_Aim of the task_
The reply should contain every line of the data, repeated exactly, and no pictures.

(Web document revisions)
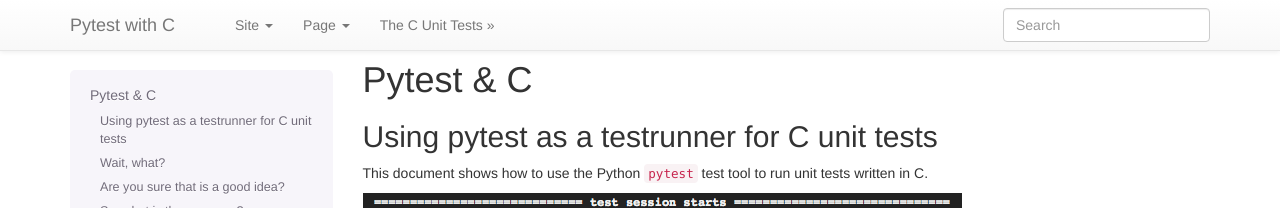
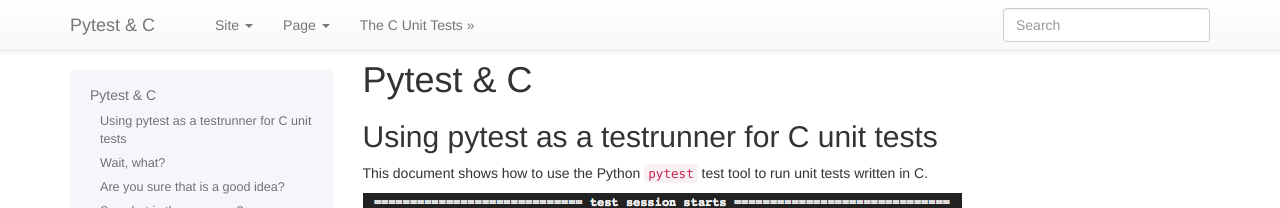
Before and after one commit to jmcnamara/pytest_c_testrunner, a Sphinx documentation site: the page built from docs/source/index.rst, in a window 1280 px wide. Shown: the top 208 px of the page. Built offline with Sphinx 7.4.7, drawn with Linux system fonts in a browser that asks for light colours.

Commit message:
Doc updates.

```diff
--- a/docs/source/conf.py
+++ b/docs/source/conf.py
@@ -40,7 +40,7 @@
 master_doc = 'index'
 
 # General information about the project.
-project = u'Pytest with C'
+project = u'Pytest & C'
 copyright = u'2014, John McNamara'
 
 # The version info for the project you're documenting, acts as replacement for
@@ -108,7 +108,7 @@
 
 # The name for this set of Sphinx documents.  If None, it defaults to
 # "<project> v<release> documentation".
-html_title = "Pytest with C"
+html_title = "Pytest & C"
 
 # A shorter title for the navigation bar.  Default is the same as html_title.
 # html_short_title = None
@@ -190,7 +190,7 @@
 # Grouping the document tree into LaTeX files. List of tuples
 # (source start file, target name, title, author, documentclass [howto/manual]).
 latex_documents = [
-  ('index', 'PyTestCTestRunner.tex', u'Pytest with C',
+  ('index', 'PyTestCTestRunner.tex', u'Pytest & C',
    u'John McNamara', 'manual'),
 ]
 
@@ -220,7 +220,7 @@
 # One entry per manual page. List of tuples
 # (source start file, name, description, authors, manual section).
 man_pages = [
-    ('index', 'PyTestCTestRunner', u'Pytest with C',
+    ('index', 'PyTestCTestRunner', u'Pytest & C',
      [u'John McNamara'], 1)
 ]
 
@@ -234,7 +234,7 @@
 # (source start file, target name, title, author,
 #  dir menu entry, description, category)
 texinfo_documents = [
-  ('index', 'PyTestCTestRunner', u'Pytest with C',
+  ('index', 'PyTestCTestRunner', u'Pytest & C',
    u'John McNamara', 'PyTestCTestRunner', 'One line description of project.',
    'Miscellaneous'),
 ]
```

_Written response_
Before and after one commit to jmcnamara/pytest_c_testrunner, a Sphinx documentation site: the page built from docs/source/index.rst, in a window 1280 px wide. Shown: the top 208 px of the page. Built offline with Sphinx 7.4.7, drawn with Linux system fonts in a browser that asks for light colours.

Commit message:
Doc updates.

```diff
--- a/docs/source/conf.py
+++ b/docs/source/conf.py
@@ -40,7 +40,7 @@
 master_doc = 'index'
 
 # General information about the project.
-project = u'Pytest with C'
+project = u'Pytest & C'
 copyright = u'2014, John McNamara'
 
 # The version info for the project you're documenting, acts as replacement for
@@ -108,7 +108,7 @@
 
 # The name for this set of Sphinx documents.  If None, it defaults to
 # "<project> v<release> documentation".
-html_title = "Pytest with C"
+html_title = "Pytest & C"
 
 # A shorter title for the navigation bar.  Default is the same as html_title.
 # html_short_title = None
@@ -190,7 +190,7 @@
 # Grouping the document tree into LaTeX files. List of tuples
 # (source start file, target name, title, author, documentclass [howto/manual]).
 latex_documents = [
-  ('index', 'PyTestCTestRunner.tex', u'Pytest with C',
+  ('index', 'PyTestCTestRunner.tex', u'Pytest & C',
    u'John McNamara', 'manual'),
 ]
 
@@ -220,7 +220,7 @@
 # One entry per manual page. List of tuples
 # (source start file, name, description, authors, manual section).
 man_pages = [
-    ('index', 'PyTestCTestRunner', u'Pytest with C',
+    ('index', 'PyTestCTestRunner', u'Pytest & C',
      [u'John McNamara'], 1)
 ]
 
@@ -234,7 +234,7 @@
 # (source start file, target name, title, author,
 #  dir menu entry, description, category)
 texinfo_documents = [
-  ('index', 'PyTestCTestRunner', u'Pytest with C',
+  ('index', 'PyTestCTestRunner', u'Pytest & C',
    u'John McNamara', 'PyTestCTestRunner', 'One line description of project.',
    'Miscellaneous'),
 ]
```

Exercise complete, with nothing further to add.